All she knew was that she had to run. Although she had slowed to a determined walk, she kept pushing forth. The Artic chill was cold and pierced her very core, but that didn't bother her. The endless white terrain was desolate with no promise of safety or relief. It was the smallest miracle that there was still daylight for them to go by. She looked at her friend beside her who was struggling as much as she was. He was built better than her, but she knew he was weakened by the creature. The creature that had killed all of her co-workers, her dog Max, her research; all she had now was the very person who almost died trying to save her. He was injured by the creature, she knew that. He tried to hide it from her, but she was too quick for him. He wouldn't make it through the night unless they found some form of help. But in this case, hope was nowhere in sight. A single shred of hope would be the equivalent to a needle in a hay stack. She crossed her arms and tried to ignore the chill. Instead she tried to concentrate on Denny's breathing; his shallow, painful breaths that sounded like his last every time he inhaled.
"How are you holding up?" she dared to ask him.
"Not good," he said through gritted teeth. He pressed his gloved hand to his side. "Where the hell are we going, anyway?"
"I…I don't know," she admitted shamefully. "Maybe we'll find another base. We can't be the only two people in Antarctica..."

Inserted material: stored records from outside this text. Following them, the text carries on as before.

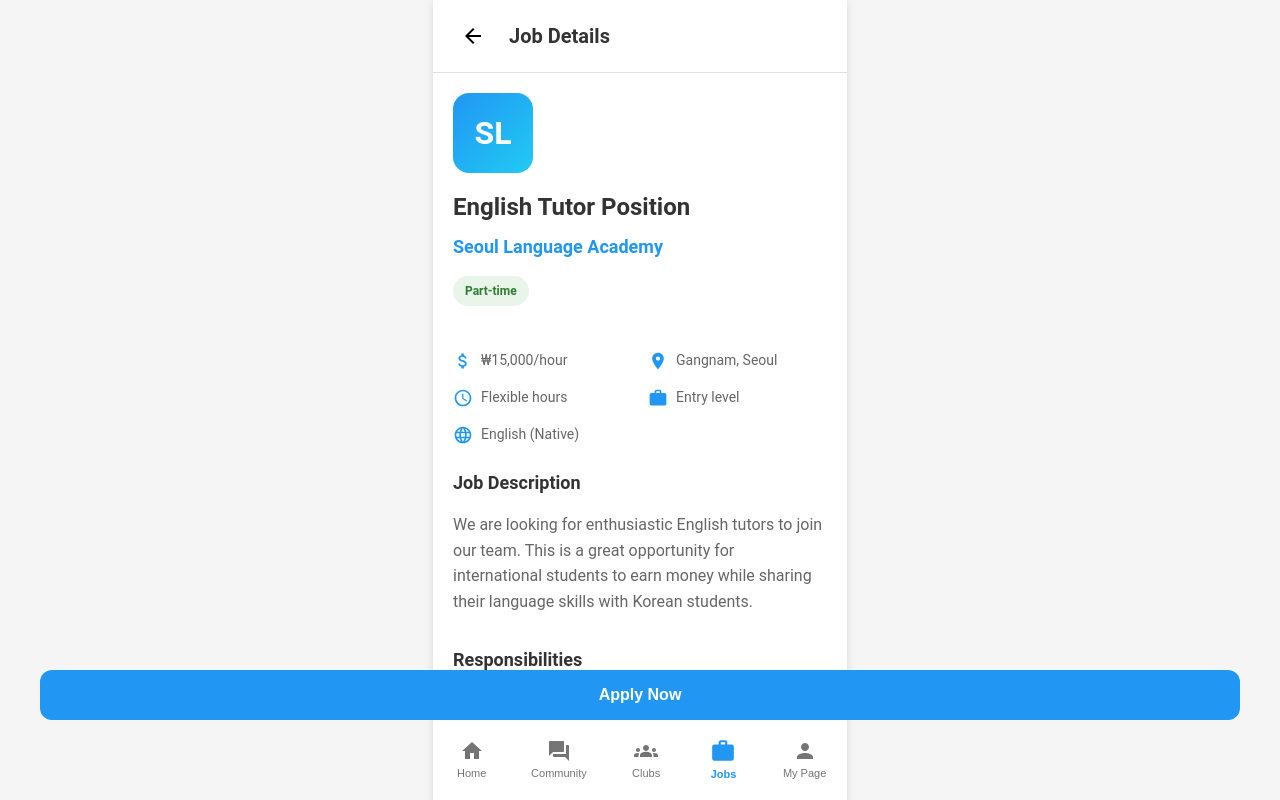
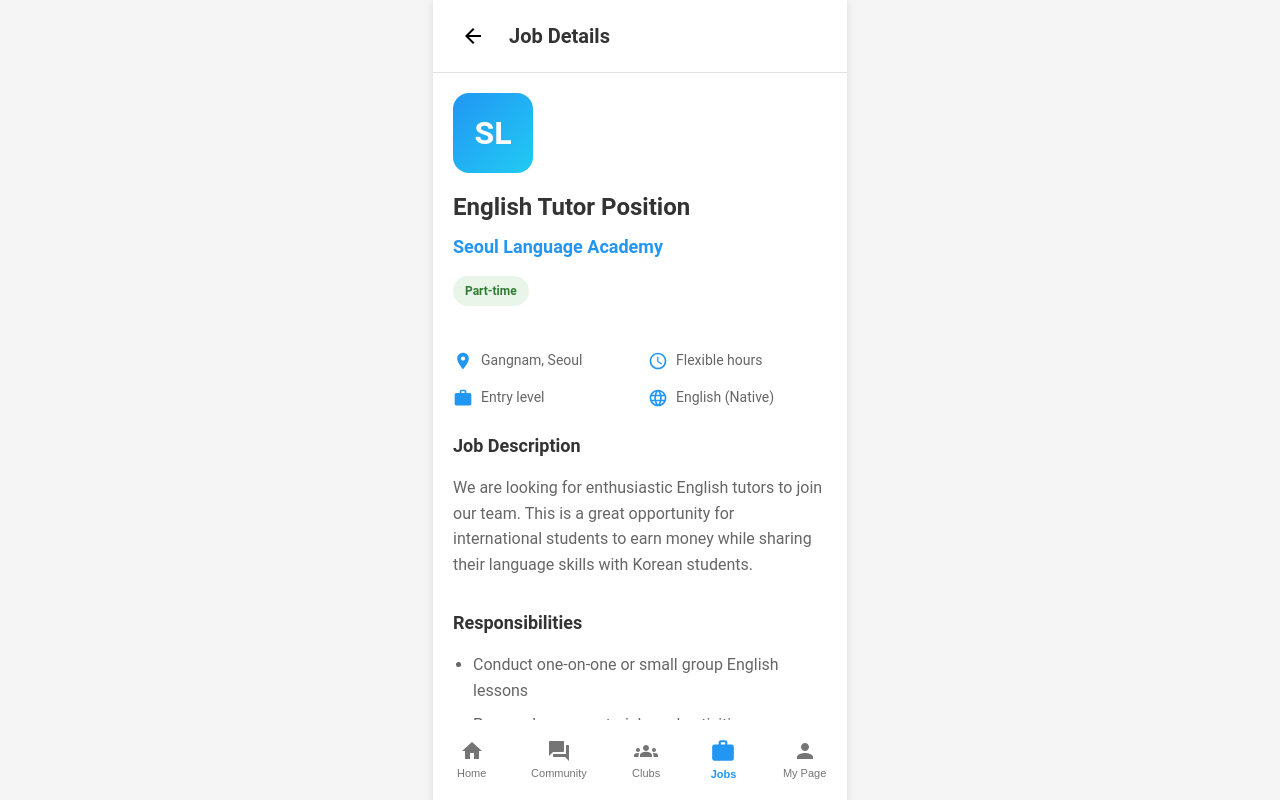
Before and after one commit to Unithon-INU/2025_UNITHON_TEAM_1_FE, a React (Create React App) app: page /2025_UNITHON_TEAM_1_FE/jobs/1 in a window 1280 px wide. Shown: the top 800 px of the page. Built offline with nearby package versions, Linux system fonts and the light colour scheme.

Commit message:
remove apply

```diff
--- a/src/pages/CommunityPostDetail.js
+++ b/src/pages/CommunityPostDetail.js
@@ -803,9 +803,6 @@ const CommunityPostDetail = () => {
             <CommentIcon />
             {post.commentCount}
           </ActionButton>
-          <ActionButton>
-            <ShareIcon />
-          </ActionButton>
         </PostActions>
 
         <CommentsSection>
--- a/src/pages/JobsPostDetail.js
+++ b/src/pages/JobsPostDetail.js
@@ -200,8 +200,8 @@ const ContactIcon = styled.div`
 const ApplyButton = styled.button`
   position: fixed;
   bottom: 80px;
-  left: 40px;
-  right: 40px;
+  left: 30px;
+  right: 30px;
   padding: 16px;
   background: #2196F3;
   color: white;
@@ -327,12 +327,6 @@ const JobsPostDetail = () => {
         <QuickInfo>
           <InfoItem>
             <InfoIcon>
-              <MoneyIcon fontSize="small" />
-            </InfoIcon>
-            {job.salary}
-          </InfoItem>
-          <InfoItem>
-            <InfoIcon>
               <LocationIcon fontSize="small" />
             </InfoIcon>
             {job.location}
@@ -403,9 +397,6 @@ const JobsPostDetail = () => {
         </ContactSection>
       </Content>
 
-      <ApplyButton onClick={handleApply}>
-        Apply Now
-      </ApplyButton>
     </Container>
   );
 };
```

He chuckled sarcastically. "Oh, yeah. This entire continent is just crawling with people."
"You know, a little optimism here wouldn't kill you," she retorted.
"Optimism?" he exclaimed. "You want to talk optimism? God, how hard did you hit your head back there?"
She could only roll her eyes to cover up her fear. She knew Denny was right; it was foolish to have optimism in a place like this. Suddenly, Denny gasped and stumbled onto the snow, doubled over in pain. She fell to his side, wrapping her arms around him. "Denny, please," she pleaded. "Just hold on. Please…"
"Who're we kidding, Kay?" he exclaimed, pressing his hand to his side. "We're in Antarctica, for Christ's sake; we might as well be dead."
"If you keep talking like that, then we will be," Kathryn looked around, thinking that help would suddenly appear. "We just…we have to…"
"Kay, look, it's fine," Denny looked up at her and tried to give her a reassuring smile through his pain. "That thing isn't going to get us, not this far out. We burned it good."
"I know, but…" she felt her chin quiver. "I'm scared."
"I know. Believe me, I'm scared shitless. But it'll be fine," his eyes were struggling to stay open. Kay didn't realize it, but so were hers. The cold was starting to disappear, and everything began to feel warm. Denny settled onto the snow, his voice revealing just how exhausted he really was. "Just breathe," he whispered. "Breathe…"
Kay watched as he slumped onto the snow. There was a small red spot already forming next to him. She could feel herself began to fade as well. The throbbing in her head was beginning to subside, her whole body going numb. They had been walking for hours with no hope in sight, except for that of a higher power. Realizing the end was probably near, Kay leaned on Denny's body, trying to relax and prepare for whatever lay ahead. She tugged her coat close to her body as the wind blew around them. Just as she slipped into unconsciousness, she thought she heard the distant sound of an approaching aircraft.